Chi-chi Nwanoku after she was made a CBE (Victoria Jones/PA)
Ellie Ng, PA

The founder of the first professional orchestra in Europe to be made up of a majority of black and minority ethnic musicians said being made a CBE “rubber stamps” the work she is doing to diversify classical music.

Double bassist Chi-chi Nwanoku founded the Chineke! Foundation to celebrate inclusion and diversity in the musical genre.

She was made a CBE at Buckingham Palace on Friday for services to music and diversity.

Ms Nwanoku told the PA news agency: “This sort of occasion rubber stamps the knowledge that I can carry on doing the work that I'm doing which is opening that door and creating a platform of opportunity in the classical music world to those otherwise previously unseen.”

The Chineke! Orchestra is now a resident orchestra at the Southbank Centre and is about to embark on its first tour of North America.

It has also just been made a National Portfolio Organisation for the first time.

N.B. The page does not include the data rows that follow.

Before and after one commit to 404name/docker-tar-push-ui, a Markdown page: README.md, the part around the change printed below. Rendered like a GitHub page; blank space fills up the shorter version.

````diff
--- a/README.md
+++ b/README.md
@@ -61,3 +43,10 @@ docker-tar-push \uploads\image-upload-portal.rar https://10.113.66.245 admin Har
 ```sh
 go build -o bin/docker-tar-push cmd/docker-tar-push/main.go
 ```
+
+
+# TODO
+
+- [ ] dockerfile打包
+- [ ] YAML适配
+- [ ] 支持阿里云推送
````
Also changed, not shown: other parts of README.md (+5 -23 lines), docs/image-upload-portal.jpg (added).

Ms Nwanoku told PA she hopes recent recognition of her orchestra sends a “big message” to the arts industry that “it is not a day too soon to think about how inclusive we can all be”.

She wants to push to diversify not only musicians on stage, but composers and the type of music played as well.

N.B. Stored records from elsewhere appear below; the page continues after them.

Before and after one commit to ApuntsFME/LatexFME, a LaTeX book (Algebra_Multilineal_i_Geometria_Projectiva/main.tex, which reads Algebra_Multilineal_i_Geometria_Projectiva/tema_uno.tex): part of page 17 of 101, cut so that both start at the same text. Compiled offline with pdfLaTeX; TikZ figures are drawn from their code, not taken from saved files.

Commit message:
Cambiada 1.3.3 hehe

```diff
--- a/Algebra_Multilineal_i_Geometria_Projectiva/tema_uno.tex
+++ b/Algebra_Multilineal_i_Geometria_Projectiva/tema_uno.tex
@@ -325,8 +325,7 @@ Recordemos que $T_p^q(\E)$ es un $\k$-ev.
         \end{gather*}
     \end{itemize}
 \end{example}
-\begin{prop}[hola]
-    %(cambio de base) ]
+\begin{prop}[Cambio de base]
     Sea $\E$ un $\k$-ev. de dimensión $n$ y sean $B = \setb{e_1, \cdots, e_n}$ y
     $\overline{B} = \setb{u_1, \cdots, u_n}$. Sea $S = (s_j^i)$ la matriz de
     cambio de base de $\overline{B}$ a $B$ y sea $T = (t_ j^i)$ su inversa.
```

The double bassist said she experienced a “trigger point” to create the orchestra in September 2014.

She told PA that then Culture Secretary Ed Vaizey invited her to a pre-concert reception ahead of a performance by the Congo's Kinshasa Symphony Orchestra after they bumped into each other on their way to the concert.

She said she found out at the reception that there was a documentary being filmed about the orchestra but there “was not a single black person in the room” at that time.

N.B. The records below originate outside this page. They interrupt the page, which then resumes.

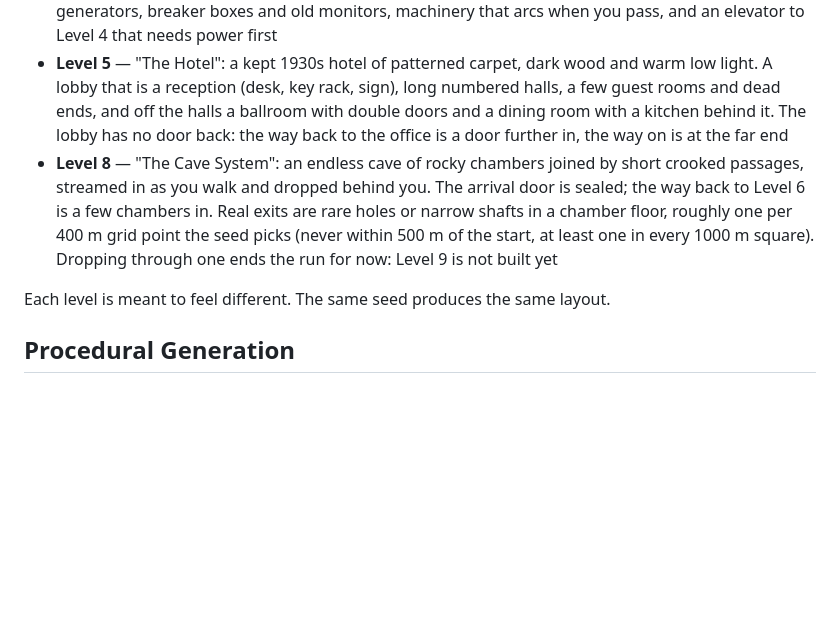
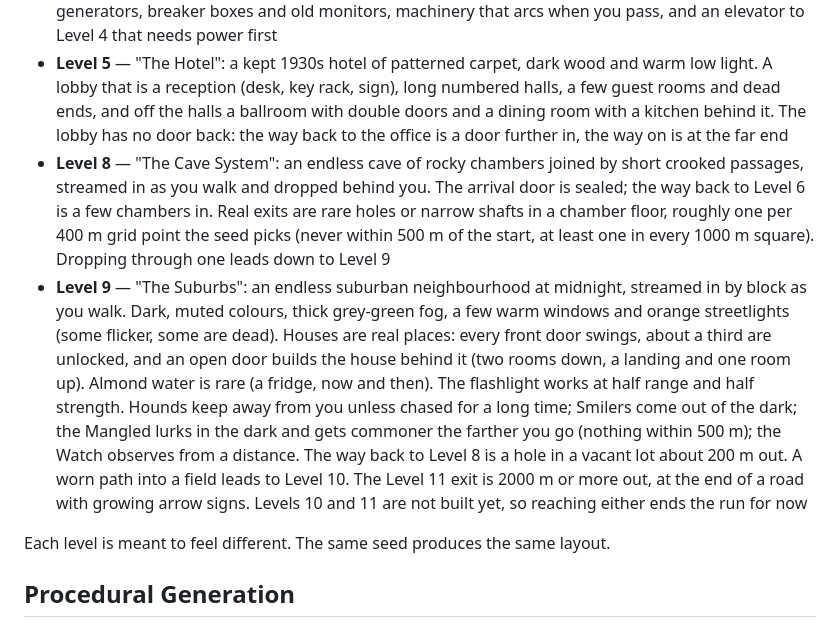
Before and after one commit to HyperDestruct0r/Backrooms-Runner, a Markdown page: README.md, the part around the change. Drawn GitHub-style; blank space fills up the shorter version.

```diff
--- a/README.md
+++ b/README.md
@@ -27,7 +27,8 @@ The layout is generated for each run. You cannot rely on a fixed map. What a lev
 * **Level 2** — "Pipe Dreams": dim, narrow concrete maintenance tunnels with hot pipes, metal shelves, flickering fluorescents and unmarked doors out (to Levels 0, 1 and 3)
 * **Level 3** — "Electrical Station": claustrophobic yellow-brick tunnels, iron doors (openable ones, and locked ones that only show a black void), leaking and scalding pipes, hidden electrical rooms with generators, breaker boxes and old monitors, machinery that arcs when you pass, and an elevator to Level 4 that needs power first
 * **Level 5** — "The Hotel": a kept 1930s hotel of patterned carpet, dark wood and warm low light. A lobby that is a reception (desk, key rack, sign), long numbered halls, a few guest rooms and dead ends, and off the halls a ballroom with double doors and a dining room with a kitchen behind it. The lobby has no door back: the way back to the office is a door further in, the way on is at the far end
-* **Level 8** — "The Cave System": an endless cave of rocky chambers joined by short crooked passages, streamed in as you walk and dropped behind you. The arrival door is sealed; the way back to Level 6 is a few chambers in. Real exits are rare holes or narrow shafts in a chamber floor, roughly one per 400 m grid point the seed picks (never within 500 m of the start, at least one in every 1000 m square). Dropping through one ends the run for now: Level 9 is not built yet
+* **Level 8** — "The Cave System": an endless cave of rocky chambers joined by short crooked passages, streamed in as you walk and dropped behind you. The arrival door is sealed; the way back to Level 6 is a few chambers in. Real exits are rare holes or narrow shafts in a chamber floor, roughly one per 400 m grid point the seed picks (never within 500 m of the start, at least one in every 1000 m square). Dropping through one leads down to Level 9
+* **Level 9** — "The Suburbs": an endless suburban neighbourhood at midnight, streamed in by block as you walk. Dark, muted colours, thick grey-green fog, a few warm windows and orange streetlights (some flicker, some are dead). Houses are real places: every front door swings, about a third are unlocked, and an open door builds the house behind it (two rooms down, a landing and one room up). Almond water is rare (a fridge, now and then). The flashlight works at half range and half strength. Hounds keep away from you unless chased for a long time; Smilers come out of the dark; the Mangled lurks in the dark and gets commoner the farther you go (nothing within 500 m); the Watch observes from a distance. The way back to Level 8 is a hole in a vacant lot about 200 m out. A worn path into a field leads to Level 10. The Level 11 exit is 2000 m or more out, at the end of a road with growing arrow signs. Levels 10 and 11 are not built yet, so reaching either ends the run for now
 
 Each level is meant to feel different. The same seed produces the same layout.
 
```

“This was the lightbulb moment,” she said.

And she remembered thinking: “This is the 21st century, it shouldn't be a novelty that there is more than one black face playing Beethoven.”

Ms Nwanoku told PA she phoned every music establishment in the country the next day telling them she wanted to build an orchestra that celebrates inclusion and diversity.

She added: “The more I looked, the more I found. That well of talent runs deep.”